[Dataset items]
★ ★ ★
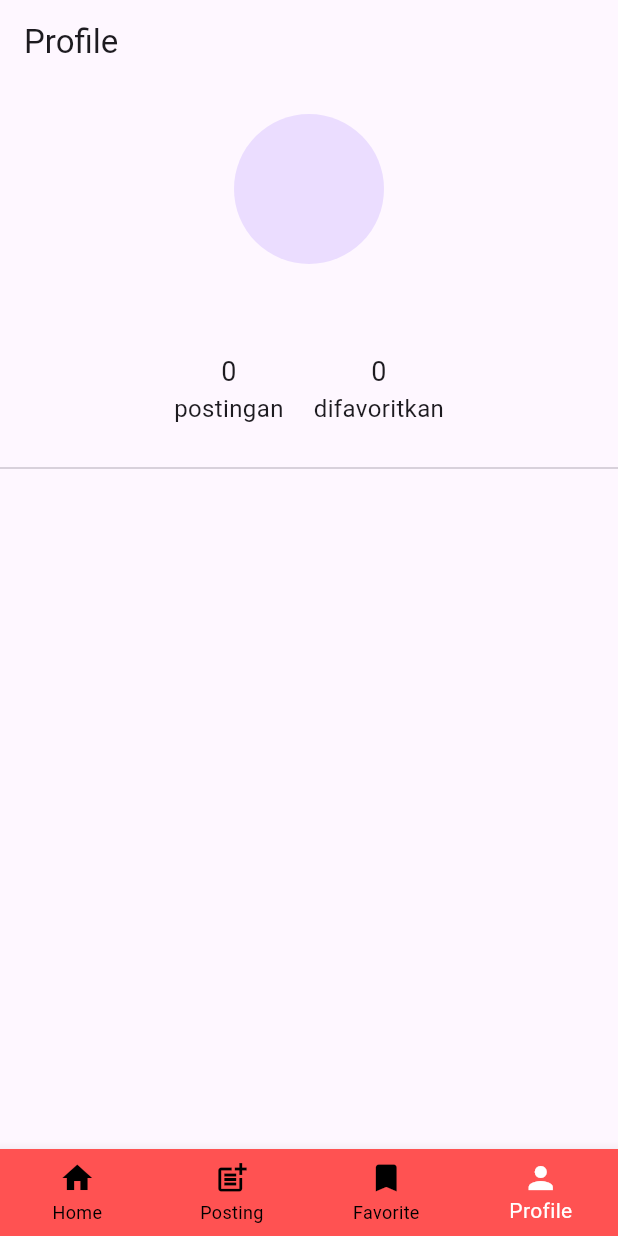
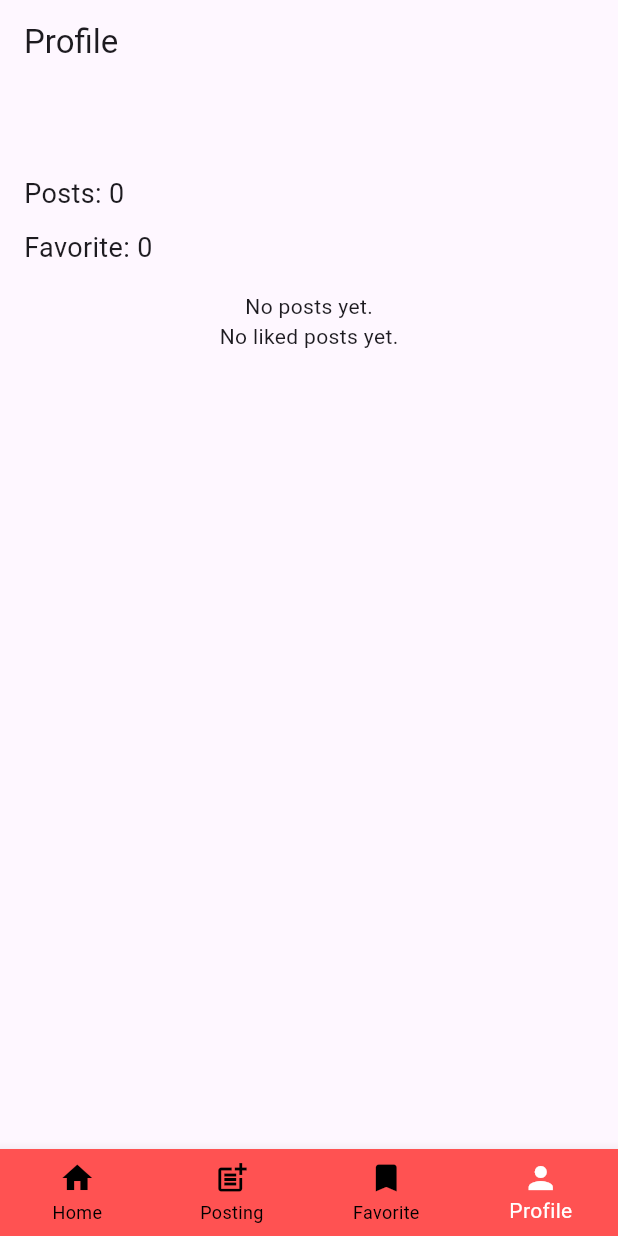
Before and after one commit to richards0904/prj_kulinerkito, a Flutter app: the screen it shows once a user with an empty profile is signed in, item 4 of the bottom bar chosen, on a phone screen of 412 x 824 dp. Run offline on Flutter 3.47's test engine with Material 3 defaults, Android fonts, the light colour scheme and no system bars; our stand-ins replace cloud_firestore, firebase_auth, firebase_core, firebase_messaging, firebase_storage, flutter_local_notifications and 5 more; missing offline and left inert: googleapis; accounts and stored records are empty; key blocks and very long unbroken strings in the code were emptied for the run.

Commit message:
memperbaiki error di profilescreen

```diff
--- a/lib/screens/favorite_screen.dart
+++ b/lib/screens/favorite_screen.dart
@@ -28,7 +28,8 @@ class _FavoriteScreenState extends State<FavoriteScreen> {
         .where('isBookmarked', isEqualTo: true)
         .get();
 
-    List<Post> posts = snapshot.docs.map((doc) => Post.fromDocument(doc)).toList();
+    List<Post> posts =
+        snapshot.docs.map((doc) => Post.fromDocument(doc)).toList();
 
     setState(() {
       _favoritePosts = posts;
@@ -59,7 +60,8 @@ class _FavoriteScreenState extends State<FavoriteScreen> {
                       MaterialPageRoute(
                         builder: (context) => DetailScreen(
                           post: post,
-                          onFavorite: _loadFavoritePosts, // Reload favorites when coming back from detail
+                          onFavorite:
+                              _loadFavoritePosts, // Reload favorites when coming back from detail
                         ),
                       ),
                     );
--- a/lib/screens/profile_screen.dart
+++ b/lib/screens/profile_screen.dart
@@ -1,22 +1,20 @@
+import 'package:flutter/material.dart';
 import 'package:cloud_firestore/cloud_firestore.dart';
 import 'package:firebase_auth/firebase_auth.dart';
-import 'package:flutter/material.dart';
+import 'package:prj_kulinerkito/models/post.dart';
+import 'package:prj_kulinerkito/screens/detail_screen.dart';
 
 class ProfileScreen extends StatefulWidget {
+  const ProfileScreen({Key? key}) : super(key: key);
+
   @override
   _ProfileScreenState createState() => _ProfileScreenState();
 }
 
 class _ProfileScreenState extends State<ProfileScreen> {
-  final FirebaseAuth _auth = FirebaseAuth.instance;
-  final FirebaseFirestore _firestore = FirebaseFirestore.instance;
-
-  User? _user;
-  String _username = '';
-  String _profileImageUrl = '';
-  int _postCount = 0;
-  int _favoritesCount = 0;
-  List<dynamic> _postImages = [];
+  late User? _currentUser;
+  late List<Post> _userPosts = [];
+  late List<Post> _likedPosts = [];
 
   @override
   void initState() {
@@ -25,49 +23,39 @@ class _ProfileScreenState extends State<ProfileScreen> {
   }
 
   Future<void> _loadUserData() async {
-    _user = _auth.currentUser;
+    _currentUser = FirebaseAuth.instance.currentUser;
+    if (_currentUser != null) {
+      await _loadUserPosts();
+      await _loadLikedPosts();
+    }
+  }
 
-    if (_user != null) {
-      try {
-        final userDocRef = _firestore.collection('users').doc(_user!.uid);
-        final userData = await userDocRef.get();
-
-        if (userData.exists) {
-          setState(() {
-            _username = userData['displayName'] ?? 'Anonymous';
-            _profileImageUrl = userData['profileImageUrl'] ?? '';
-            _favoritesCount = userData['favorites'] ?? 0;
-            _postCount = userData['postCount'] ??
-                0; // Ambil jumlah postingan dari FireStore
-          });
-
-          // Load gambar-gambar postingan dari Firestore
-          final userPostsQuery = await _firestore
+  Future<void> _loadUserPosts() async {
+    QuerySnapshot snapshot = await FirebaseFirestore.instance
         .collection('posts')
-              .where('authorId', isEqualTo: _user!.uid)
+        .where('authorId', isEqualTo: _currentUser!.uid)
         .get();
 
+    List<Post> posts =
+        snapshot.docs.map((doc) => Post.fromDocument(doc)).toList();
+
     setState(() {
-            _postImages = userPostsQuery.docs
-                .map((doc) => doc['imageUrl'] as String)
-                .toList();
-          });
-        } else {
-          setState(() {
-            _username = _user!.displayName ?? 'Anonymous';
-            _profileImageUrl = '';
-            _postCount = 0;
-            _favoritesCount = 0;
-            _postImages = [];
+      _userPosts = posts;
     });
   }
-      } catch (e) {
-        print('Error loading user data: $e');
+
+  Future<void> _loadLikedPosts() async {
+    QuerySnapshot snapshot = await FirebaseFirestore.instance
+        .collection('posts')
+        .where('likes_users', arrayContains: _currentUser!.uid)
+        .get();
+
+    List<Post> posts =
+        snapshot.docs.map((doc) => Post.fromDocument(doc)).toList();
+
     setState(() {
-          // Handle error state if needed
+      _likedPosts = posts;
     });
-      }
-    }
   }
 
   @override
@@ -76,62 +64,99 @@ class _ProfileScreenState extends State<ProfileScreen> {
       appBar: AppBar(
         title: Text('Profile'),
       ),
-      body: _user == null
-          ? Center(child: Text('No user logged in'))
-          : SingleChildScrollView(
-              child: Column(
+      body: _currentUser == null
+          ? Center(
+              child: CircularProgressIndicator(),
+            )
+          : ListView(
               children: [
-                  SizedBox(height: 20),
-                  CircleAvatar(
-                    radius: 50,
-                    // backgroundImage: NetworkImage(_profileImageUrl),
-                  ),
-                  SizedBox(height: 10),
-                  Text(
-                    _username,
-                    style: TextStyle(fontSize: 20, fontWeight: FontWeight.bold),
-                  ),
-                  SizedBox(height: 20),
-                  Row(
-                    mainAxisAlignment: MainAxisAlignment.center,
-                    children: [
-                      Column(
-                        children: [
-                          Text('$_postCount', style: TextStyle(fontSize: 18)),
-                          Text('postingan', style: TextStyle(fontSize: 16)),
+                _buildUserInfo(),
+                _buildUserPosts(),
+                _buildLikedPosts(),
               ],
             ),
-                      SizedBox(width: 20),
-                      Column(
+    );
+  }
+
+  Widget _buildUserInfo() {
+    return Padding(
+      padding: const EdgeInsets.all(16.0),
+      child: Column(
+        crossAxisAlignment: CrossAxisAlignment.start,
         children: [
-                          Text('$_favoritesCount',
-                              style: TextStyle(fontSize: 18)),
-                          Text('difavoritkan', style: TextStyle(fontSize: 16)),
+          Text(_currentUser!.displayName ?? 'User',
+              style:
+                  const TextStyle(fontSize: 24, fontWeight: FontWeight.bold)),
+          const SizedBox(height: 10),
+          Text('Posts: ${_userPosts.length}',
+              style: const TextStyle(fontSize: 18)),
+          const SizedBox(height: 10),
+          Text('Favorite: ${_likedPosts.length}',
+              style: const TextStyle(fontSize: 18)),
         ],
       ),
-                    ],
-                  ),
-                  SizedBox(height: 20),
-                  Divider(),
-                  GridView.builder(
+    );
+  }
+
+  Widget _buildUserPosts() {
+    return _userPosts.isEmpty
+        ? const Center(
+            child: Text('No posts yet.'),
+          )
+        : ListView.builder(
             shrinkWrap: true,
             physics: NeverScrollableScrollPhysics(),
-                    itemCount: _postImages.length,
-                    gridDelegate: SliverGridDelegateWithFixedCrossAxisCount(
-                      crossAxisCount: 3,
-                      crossAxisSpacing: 4,
-                      mainAxisSpacing: 4,
-                    ),
+            itemCount: _userPosts.length,
             itemBuilder: (context, index) {
-                      return Image.network(
-                        _postImages[index],
-                        fit: BoxFit.cover,
-                      );
-                    },
-                  ),
-                ],
+              Post post = _userPosts[index];
+              return ListTile(
+                title: Text(post.username),
+                subtitle: Text(post.description),
+                leading: Image.network(post.imageUrl),
+                onTap: () {
+                  Navigator.push(
+                    context,
+                    MaterialPageRoute(
+                      builder: (context) => DetailScreen(
+                        post: post,
+                        onFavorite: _loadLikedPosts,
                       ),
                     ),
                   );
+                },
+              );
+            },
+          );
+  }
+
+  Widget _buildLikedPosts() {
+    return _likedPosts.isEmpty
+        ? const Center(
+            child: Text('No liked posts yet.'),
+          )
+        : ListView.builder(
+            shrinkWrap: true,
+            physics: NeverScrollableScrollPhysics(),
+            itemCount: _likedPosts.length,
+            itemBuilder: (context, index) {
+              Post post = _likedPosts[index];
+              return ListTile(
+                title: Text(post.username),
+                subtitle: Text(post.description),
+                leading: Image.network(post.imageUrl),
+                onTap: () {
+                  Navigator.push(
+                    context,
+                    MaterialPageRoute(
+                      builder: (context) => DetailScreen(
+                        post: post,
+                        onFavorite: _loadLikedPosts,
+                      ),
+                    ),
+                  );
+                },
+              );
+            },
+          );
   }
 }
```
Lines whose indentation alone changed are shown as unchanged.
★ ★ ★
• WHAT YOU HAVE TO DO:
When the word "fontSize" appears in a line of the data, that line is counted; report the number only.

• REPLY:
8